● **HOW TO COMPLETE THIS TASK**: The result should be a word-for-word retyping of the entries below, free of pictures.

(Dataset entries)
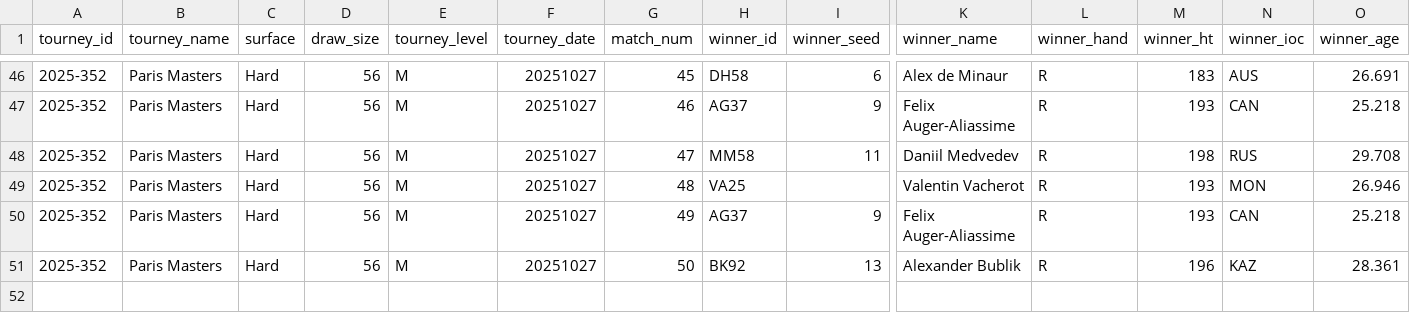
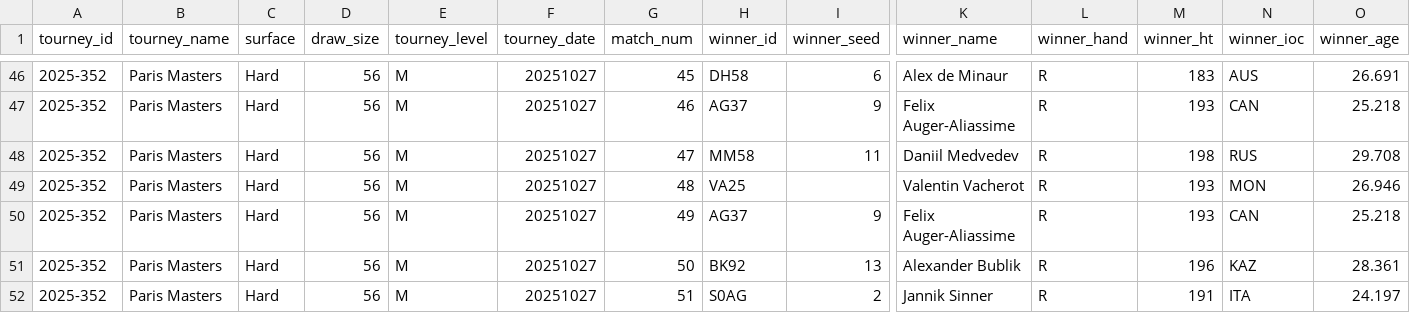
Before and after one commit to Tennismylife/TML-Database, a CSV file: ongoing_tourneys.csv, drawn as a sheet; only a part is shown, gaps mark what is left out; rows hold the shown columns only; the diff names each change by its address in the sheet, - before the commit and + after, or states it on an @@ line.

Commit message:
Update ongoing_tourneys.csv

```diff
--- a/ongoing_tourneys.csv
+++ b/ongoing_tourneys.csv
+row 52: 2025-352 | Paris Masters | Hard | 56 | M | 20251027 | 51 | S0AG | 2 | Jannik Sinner | R | 191 | ITA | 24.197
```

● **REPLY**:
Before and after one commit to Tennismylife/TML-Database, a CSV file: ongoing_tourneys.csv, drawn as a sheet; only a part is shown, gaps mark what is left out; rows hold the shown columns only; the diff names each change by its address in the sheet, - before the commit and + after, or states it on an @@ line.

Commit message:
Update ongoing_tourneys.csv

```diff
--- a/ongoing_tourneys.csv
+++ b/ongoing_tourneys.csv
+row 52: 2025-352 | Paris Masters | Hard | 56 | M | 20251027 | 51 | S0AG | 2 | Jannik Sinner | R | 191 | ITA | 24.197
```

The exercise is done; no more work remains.